Labyrinths (Ergodic Literature) (posted 9 February 2004)
Borges, “The Garden of Forking Paths” (CP);
I just wanted to post a note underscoring the importance of these next two readings. All readings are important of course, and worthy of your time (or else they wouldn't be on the syllabus) but these are truly foundational.
I hope to be able to post on the readings, but I had to special order the Course Packet on Monday, and will be able to pick it up tomorrow. Sorry.
I just finished reading “the garden of forking paths.” I really enjoyed it. It was very interesting to see how the story came together. Specifically, when Yu Tsun was able to accomplish his goal of communicating with Berlin through learning and understanding his ancestors intentions of the book and labyrinth that were never fully completed. I really enjoyed how this story developed/ how the reader is taken on the adventure of yu Tsun.

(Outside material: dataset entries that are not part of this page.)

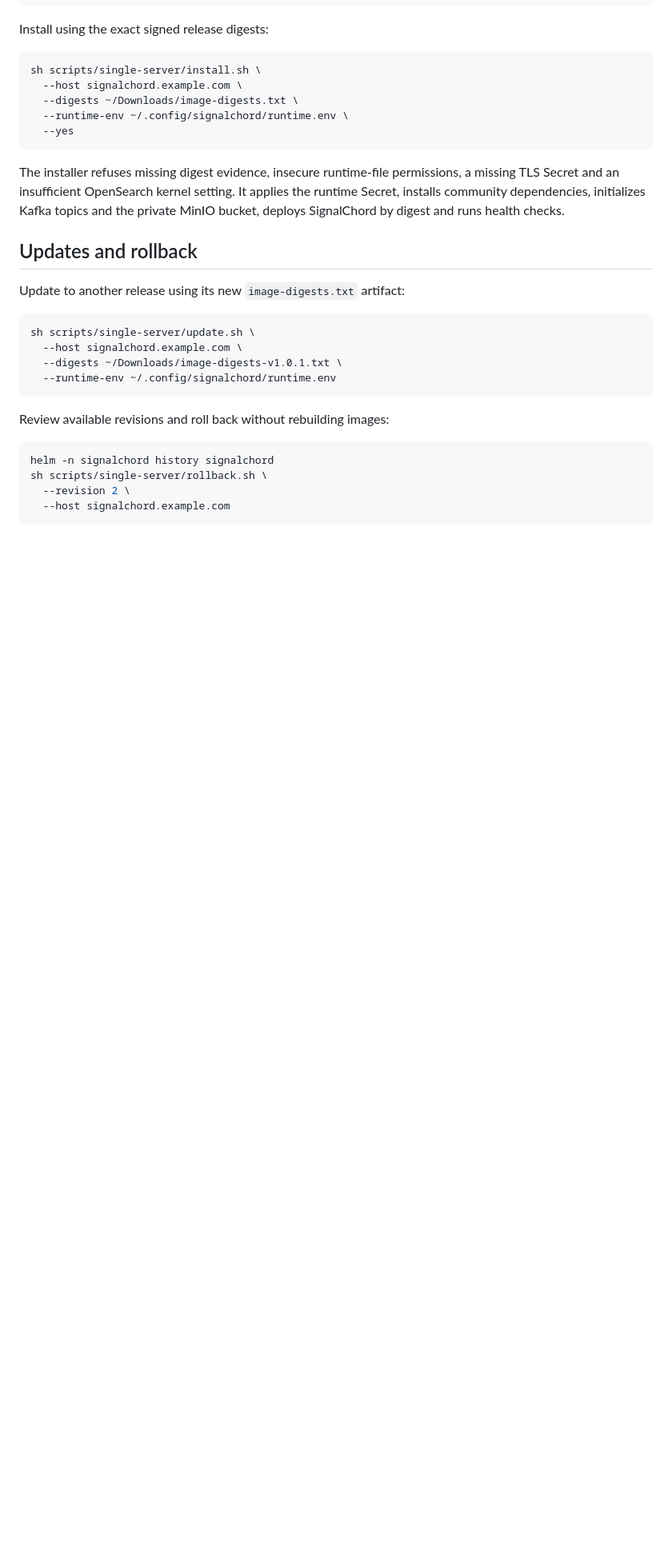
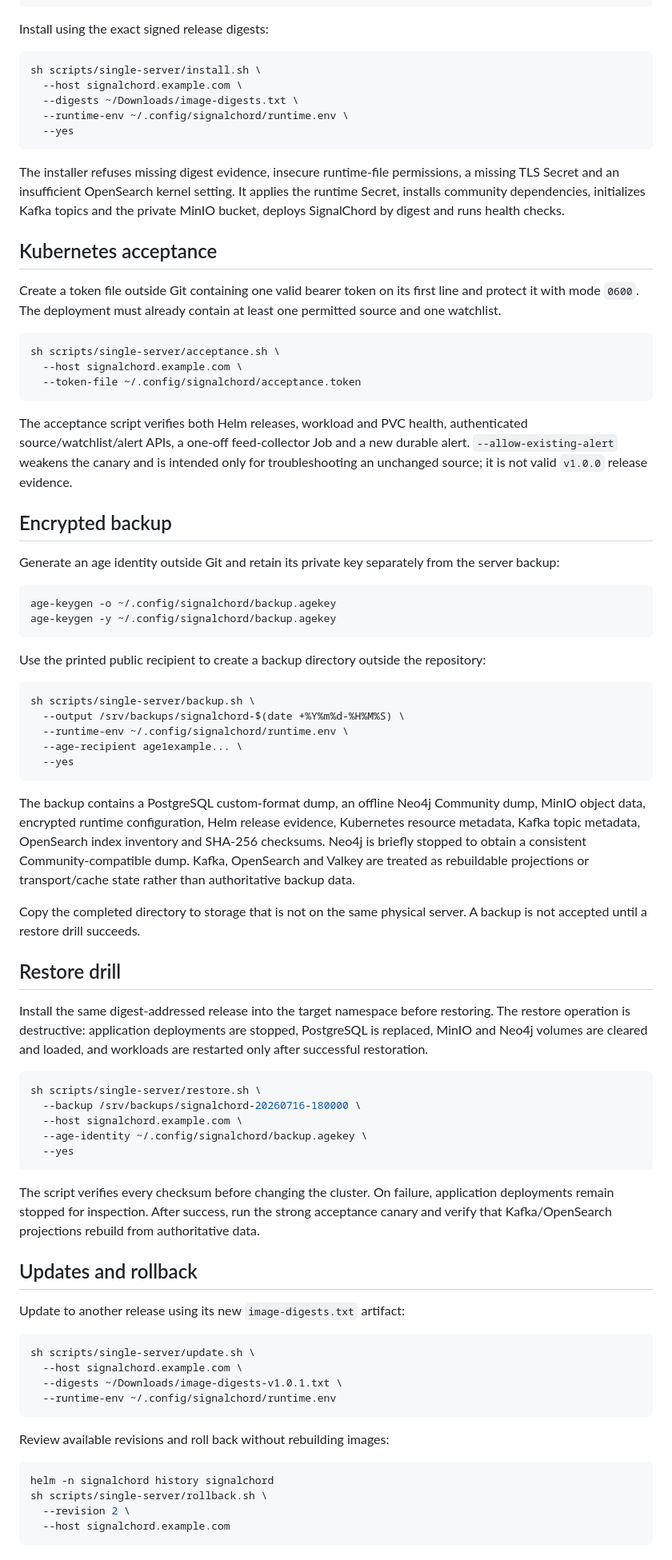
Before and after one commit to Pepitodrop/signalchord, a Markdown page: docs/single-server-kubernetes.md, the part around one of its changes. Shown at 80% size. GitHub-like rendering; blank space fills up the shorter version.

Commit message:
Document backup restore and live Kubernetes acceptance

````diff
--- a/docs/single-server-kubernetes.md
+++ b/docs/single-server-kubernetes.md
@@ -77,6 +79,55 @@ sh scripts/single-server/install.sh \
 
 The installer refuses missing digest evidence, insecure runtime-file permissions, a missing TLS Secret and an insufficient OpenSearch kernel setting. It applies the runtime Secret, installs community dependencies, initializes Kafka topics and the private MinIO bucket, deploys SignalChord by digest and runs health checks.
 
+## Kubernetes acceptance
+
+Create a token file outside Git containing one valid bearer token on its first line and protect it with mode `0600`. The deployment must already contain at least one permitted source and one watchlist.
+
+```bash
+sh scripts/single-server/acceptance.sh \
+  --host signalchord.example.com \
+  --token-file ~/.config/signalchord/acceptance.token
+```
+
+The acceptance script verifies both Helm releases, workload and PVC health, authenticated source/watchlist/alert APIs, a one-off feed-collector Job and a new durable alert. `--allow-existing-alert` weakens the canary and is intended only for troubleshooting an unchanged source; it is not valid `v1.0.0` release evidence.
+
+## Encrypted backup
+
+Generate an age identity outside Git and retain its private key separately from the server backup:
+
+```bash
+age-keygen -o ~/.config/signalchord/backup.agekey
+age-keygen -y ~/.config/signalchord/backup.agekey
+```
+
+Use the printed public recipient to create a backup directory outside the repository:
+
+```bash
+sh scripts/single-server/backup.sh \
+  --output /srv/backups/signalchord-$(date +%Y%m%d-%H%M%S) \
+  --runtime-env ~/.config/signalchord/runtime.env \
+  --age-recipient age1example... \
+  --yes
+```
+
+The backup contains a PostgreSQL custom-format dump, an offline Neo4j Community dump, MinIO object data, encrypted runtime configuration, Helm release evidence, Kubernetes resource metadata, Kafka topic metadata, OpenSearch index inventory and SHA-256 checksums. Neo4j is briefly stopped to obtain a consistent Community-compatible dump. Kafka, OpenSearch and Valkey are treated as rebuildable projections or transport/cache state rather than authoritative backup data.
+
+Copy the completed directory to storage that is not on the same physical server. A backup is not accepted until a restore drill succeeds.
+
+## Restore drill
+
+Install the same digest-addressed release into the target namespace before restoring. The restore operation is destructive: application deployments are stopped, PostgreSQL is replaced, MinIO and Neo4j volumes are cleared and loaded, and workloads are restarted only after successful restoration.
+
+```bash
+sh scripts/single-server/restore.sh \
+  --backup /srv/backups/signalchord-20260716-180000 \
+  --host signalchord.example.com \
+  --age-identity ~/.config/signalchord/backup.agekey \
+  --yes
+```
+
+The script verifies every checksum before changing the cluster. On failure, application deployments remain stopped for inspection. After success, run the strong acceptance canary and verify that Kafka/OpenSearch projections rebuild from authoritative data.
+
 ## Updates and rollback
 
 Update to another release using its new `image-digests.txt` artifact:
````
Also changed, not shown: other parts of docs/single-server-kubernetes.md (+11 -20 lines).
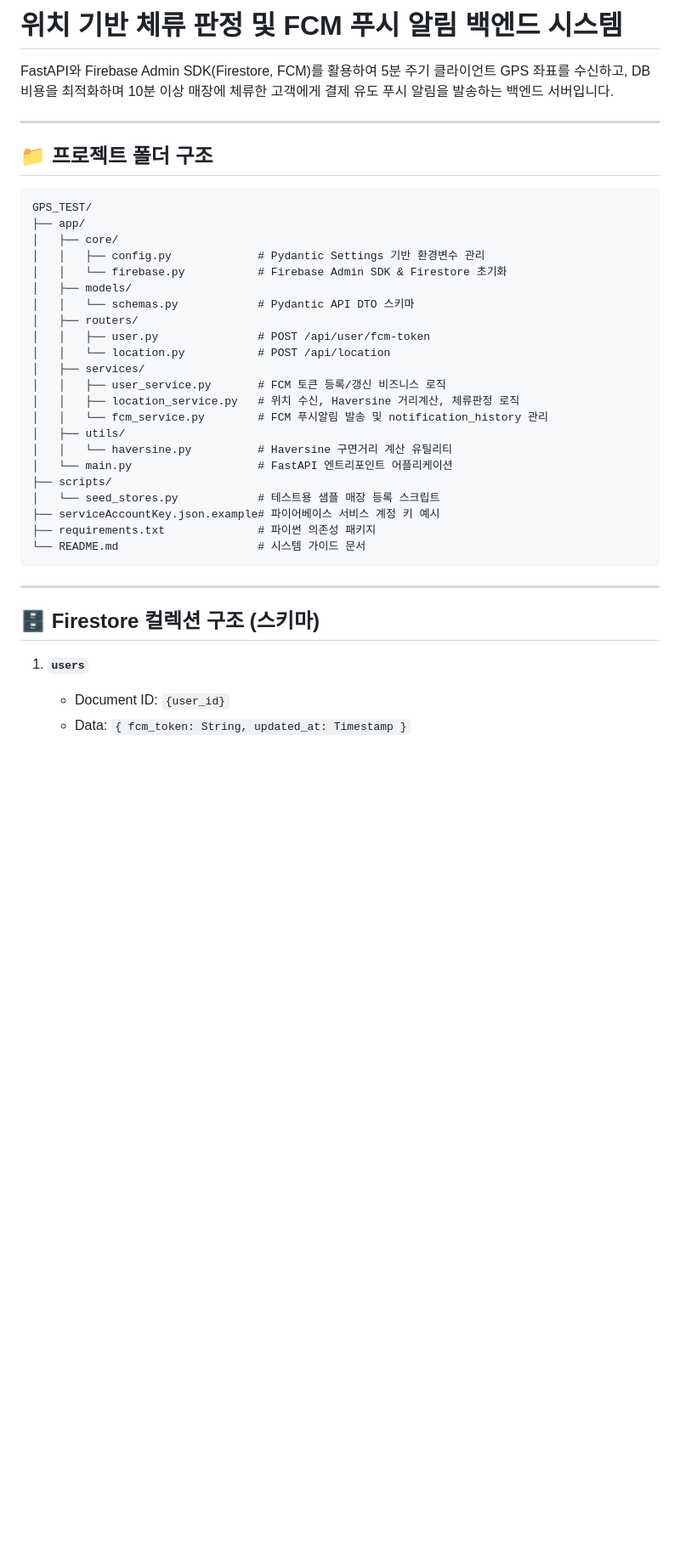
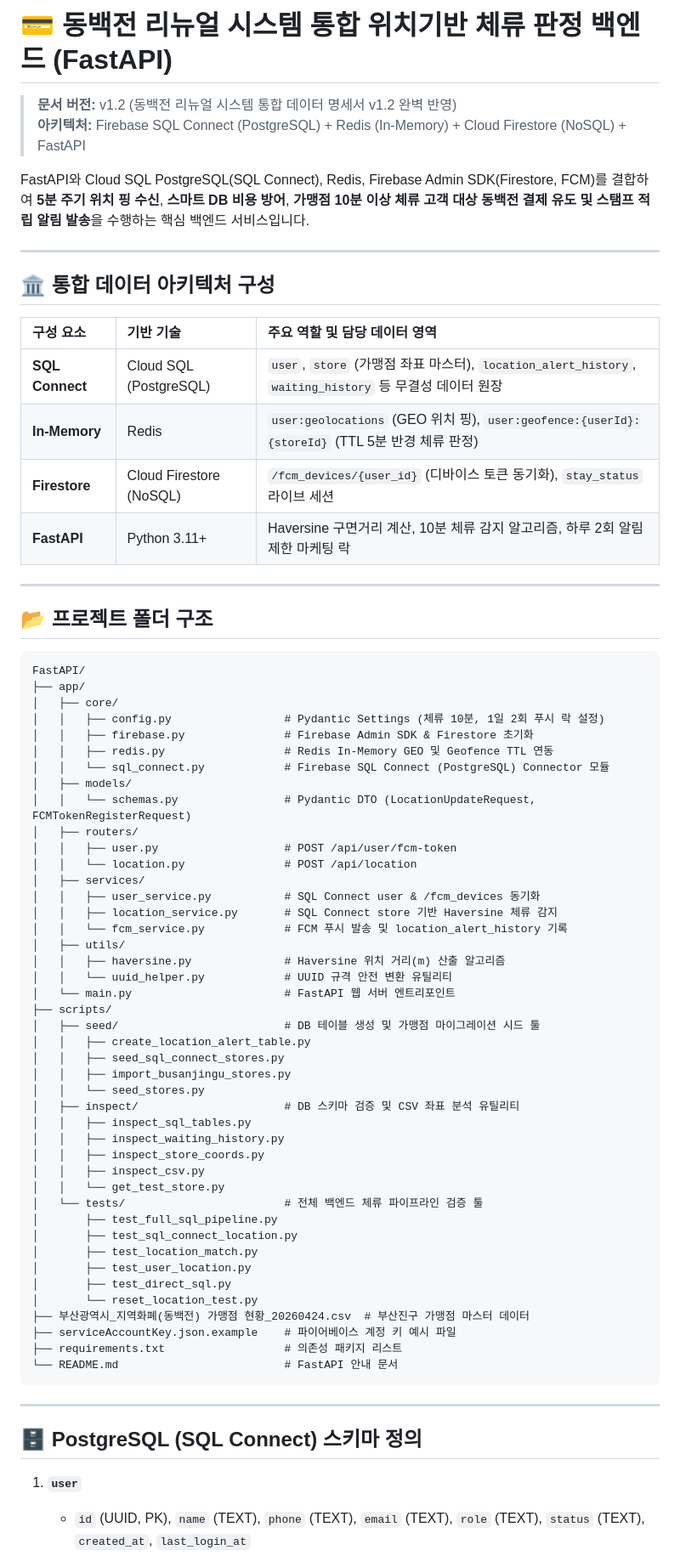
Before and after one commit to minyook/GPS, a Markdown page: FastAPI/README.md, the part around one of its changes. Shown at 85% size. Drawn GitHub-style; blank space fills up the shorter version.

Commit message:
Update FastAPI README.md with v1.2 spec and organized directory structure

````diff
--- a/FastAPI/README.md
+++ b/FastAPI/README.md
@@ -1,41 +1,75 @@
-# 위치 기반 체류 판정 및 FCM 푸시 알림 백엔드 시스템
+# 💳 동백전 리뉴얼 시스템 통합 위치기반 체류 판정 백엔드 (FastAPI)
 
-FastAPI와 Firebase Admin SDK(Firestore, FCM)를 활용하여 5분 주기 클라이언트 GPS 좌표를 수신하고, DB 비용을 최적화하며 10분 이상 매장에 체류한 고객에게 결제 유도 푸시 알림을 발송하는 백엔드 서버입니다.
+> **문서 버전:** v1.2 (동백전 리뉴얼 시스템 통합 데이터 명세서 v1.2 완벽 반영)
+> **아키텍처:** Firebase SQL Connect (PostgreSQL) + Redis (In-Memory) + Cloud Firestore (NoSQL) + FastAPI
+
+FastAPI와 Cloud SQL PostgreSQL(SQL Connect), Redis, Firebase Admin SDK(Firestore, FCM)를 결합하여 **5분 주기 위치 핑 수신**, **스마트 DB 비용 방어**, **가맹점 10분 이상 체류 고객 대상 동백전 결제 유도 및 스탬프 적립 알림 발송**을 수행하는 핵심 백엔드 서비스입니다.
 
 ---
 
-## 📁 프로젝트 폴더 구조
+## 🏛️ 통합 데이터 아키텍처 구성
+
+| 구성 요소 | 기반 기술 | 주요 역할 및 담당 데이터 영역 |
+| :--- | :--- | :--- |
+| **SQL Connect** | Cloud SQL (PostgreSQL) | `user`, `store` (가맹점 좌표 마스터), `location_alert_history`, `waiting_history` 등 무결성 데이터 원장 |
+| **In-Memory** | Redis | `user:geolocations` (GEO 위치 핑), `user:geofence:{userId}:{storeId}` (TTL 5분 반경 체류 판정) |
+| **Firestore** | Cloud Firestore (NoSQL) | `/fcm_devices/{user_id}` (디바이스 토큰 동기화), `stay_status` 라이브 세션 |
+| **FastAPI** | Python 3.11+ | Haversine 구면거리 계산, 10분 체류 감지 알고리즘, 하루 2회 알림 제한 마케팅 락 |
+
+---
+
+## 📂 프로젝트 폴더 구조
 
 ```text
-GPS_TEST/
+FastAPI/
 ├── app/
 │   ├── core/
-│   │   ├── config.py             # Pydantic Settings 기반 환경변수 관리
-│   │   └── firebase.py           # Firebase Admin SDK & Firestore 초기화
+│   │   ├── config.py                 # Pydantic Settings (체류 10분, 1일 2회 푸시 락 설정)
+│   │   ├── firebase.py               # Firebase Admin SDK & Firestore 초기화
+│   │   ├── redis.py                  # Redis In-Memory GEO 및 Geofence TTL 연동
+│   │   └── sql_connect.py            # Firebase SQL Connect (PostgreSQL) Connector 모듈
 │   ├── models/
-│   │   └── schemas.py            # Pydantic API DTO 스키마
+│   │   └── schemas.py                # Pydantic DTO (LocationUpdateRequest, FCMTokenRegisterRequest)
 │   ├── routers/
-│   │   ├── user.py               # POST /api/user/fcm-token
-│   │   └── location.py           # POST /api/location
+│   │   ├── user.py                   # POST /api/user/fcm-token
+│   │   └── location.py               # POST /api/location
 │   ├── services/
-│   │   ├── user_service.py       # FCM 토큰 등록/갱신 비즈니스 로직
-│   │   ├── location_service.py   # 위치 수신, Haversine 거리계산, 체류판정 로직
-│   │   └── fcm_service.py        # FCM 푸시알림 발송 및 notification_history 관리
+│   │   ├── user_service.py           # SQL Connect user & /fcm_devices 동기화
+│   │   ├── location_service.py       # SQL Connect store 기반 Haversine 체류 감지
+│   │   └── fcm_service.py            # FCM 푸시 발송 및 location_alert_history 기록
 │   ├── utils/
-│   │   └── haversine.py          # Haversine 구면거리 계산 유틸리티
-│   └── main.py                   # FastAPI 엔트리포인트 어플리케이션
+│   │   ├── haversine.py              # Haversine 위치 거리(m) 산출 알고리즘
+│   │   └── uuid_helper.py            # UUID 규격 안전 변환 유틸리티
+│   └── main.py                       # FastAPI 웹 서버 엔트리포인트
 ├── scripts/
-│   └── seed_stores.py            # 테스트용 샘플 매장 등록 스크립트
-├── serviceAccountKey.json.example# 파이어베이스 서비스 계정 키 예시
-├── requirements.txt              # 파이썬 의존성 패키지
-└── README.md                     # 시스템 가이드 문서
+│   ├── seed/                         # DB 테이블 생성 및 가맹점 마이그레이션 시드 툴
+│   │   ├── create_location_alert_table.py
+│   │   ├── seed_sql_connect_stores.py
+│   │   ├── import_busanjingu_stores.py
+│   │   └── seed_stores.py
+│   ├── inspect/                      # DB 스키마 검증 및 CSV 좌표 분석 유틸리티
+│   │   ├── inspect_sql_tables.py
+│   │   ├── inspect_waiting_history.py
+│   │   ├── inspect_store_coords.py
+│   │   ├── inspect_csv.py
+│   │   └── get_test_store.py
+│   └── tests/                        # 전체 백엔드 체류 파이프라인 검증 툴
+│       ├── test_full_sql_pipeline.py
+│       ├── test_sql_connect_location.py
+│       ├── test_location_match.py
+│       ├── test_user_location.py
+│       ├── test_direct_sql.py
+│       └── reset_location_test.py
+├── 부산광역시_지역화폐(동백전) 가맹점 현황_20260424.csv  # 부산진구 가맹점 마스터 데이터
+├── serviceAccountKey.json.example    # 파이어베이스 계정 키 예시 파일
+├── requirements.txt                  # 의존성 패키지 리스트
+└── README.md                         # FastAPI 안내 문서
 ```
 
 ---
 
-## 🗄️ Firestore 컬렉션 구조 (스키마)
+## 🗄️ PostgreSQL (SQL Connect) 스키마 정의
 
-1. **`users`**
-   - Document ID: `{user_id}`
-   - Data: `{ fcm_token: String, updated_at: Timestamp }`
+1. **`user`**
+   - `id` (UUID, PK), `name` (TEXT), `phone` (TEXT), `email` (TEXT), `role` (TEXT), `status` (TEXT), `created_at`, `last_login_at`
 
````
Also changed, not shown: other parts of FastAPI/README.md (+42 -81 lines).
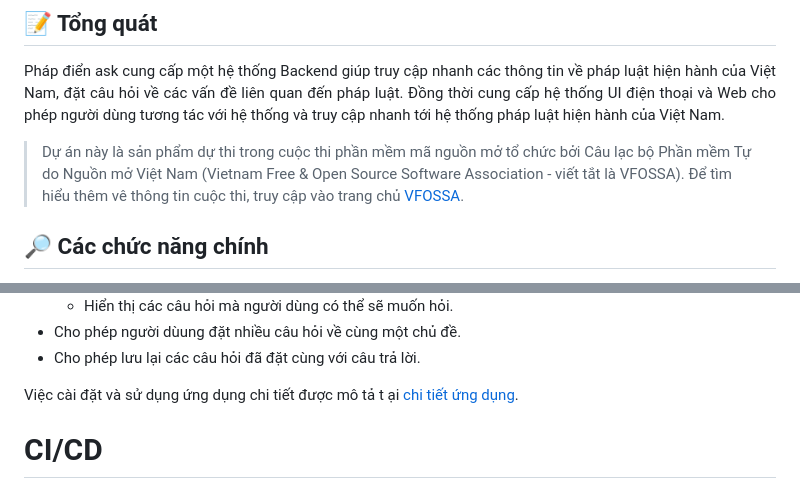
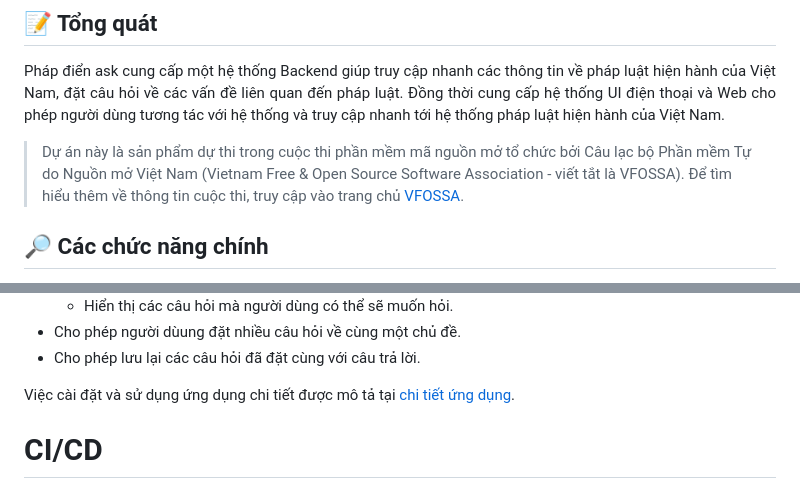
Before and after one commit to definev/phapdien, a Markdown page: README.md, 2 parts joined by grey strips. GitHub-like rendering.

Commit message:
Check spelling for README

```diff
--- a/README.md
+++ b/README.md
@@ -72,7 +72,7 @@
 <p align="justify">
 Pháp điển ask cung cấp một hệ thống Backend giúp truy cập nhanh các thông tin về pháp luật hiện hành của Việt Nam, đặt câu hỏi về các vấn đề liên quan đến pháp luật. Đồng thời cung cấp hệ thống UI điện thoại và Web cho phép người dùng tương tác với hệ thống và truy cập nhanh tới hệ thống pháp luật hiện hành của Việt Nam.
 
-> Dự án này là sản phẩm dự thi trong cuộc thi phần mềm mã nguồn mở tổ chức bởi Câu lạc bộ Phần mềm Tự do Nguồn mở Việt Nam (Vietnam Free & Open Source Software Association - viết tắt là VFOSSA). Để tìm hiểu thêm vê thông tin cuộc thi, truy cập vào trang chủ [VFOSSA](https://vfossa.vn/tin-tuc/de-thi-phan-mem-nguon-mo-olp-2023-688.html).
+> Dự án này là sản phẩm dự thi trong cuộc thi phần mềm mã nguồn mở tổ chức bởi Câu lạc bộ Phần mềm Tự do Nguồn mở Việt Nam (Vietnam Free & Open Source Software Association - viết tắt là VFOSSA). Để tìm hiểu thêm về thông tin cuộc thi, truy cập vào trang chủ [VFOSSA](https://vfossa.vn/tin-tuc/de-thi-phan-mem-nguon-mo-olp-2023-688.html).
 </p>
 
 ## 🔎 Các chức năng chính
@@ -129,7 +129,7 @@ Các chức năng của ứng dụng:
 * Cho phép người dùung đặt nhiều câu hỏi về cùng một chủ đề.
 * Cho phép lưu lại các câu hỏi đã đặt cùng với câu trả lời.
 
-Việc cài đặt và sử dụng ứng dụng chi tiết được mô tả t  ại [chi tiết ứng dụng](./app/README.md).
+Việc cài đặt và sử dụng ứng dụng chi tiết được mô tả tại [chi tiết ứng dụng](./app/README.md).
 
 # CI/CD
 
```
Also changed, not shown: other parts of README.md (+2 -2 lines).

I just wanted to make sure I made a comment while this was still fresh in my head. I will comment on the second reading when I have completed it.
I'm doing just the opposite of June, I've just read the introduction of Cybertext and wanted to comment. I appreciated several of Aarseth's insights, particularly his ability to resist arguing on "political" grounds, and instead sticking with speaking about the "functional parts" that contribute to a particular categorization.
However, I find that his comments on computer programs are quite stretched (page 11). First, he seems give the impression that efficiency and clarity are in direct relation to each other. For personal experience it is true that speed and efficiency is likely to be more easily achieved when writing code sloppily, there is no direct implication that by improving one lessens the other. It is possible to have both efficiency and clarity; the task is just very difficult. Therefore, if either efficiency or clarity is sacrificed it is not to improve the other, but happens due to lack of motivation, ability, or resources.
I also have trouble with his comparison of program source code something of a rhetorical sense. I agree that the code is more than just “complex lists of formal instructions” and can also be characterized by similar notions of quality, elegance, and so forth, but in the end the source code is just the means of creating some useful program in executable form. The qualities listed above do have importance in understanding and improving the program, but once the goal of the source is attained (the actual program in binary form) the source doesn't have any value to the program's user, and only possible future value to the developer him/herself.
These are great, detailed comments Tim. Thank you. We'll actually be taking up many of these issues about halfway through the semester, in the classes on Writing and/as Code. In the meantime, you and others might want to look at Donald Knuth (who we'll also be reading shortly) on the subject of "literate programming":
I just read "The Garden of Forking Paths," and all I can say is "whoa." I enjoyed the adventure aspect of this story, but not the last part. I am going to read this story again to understand how it all comes together.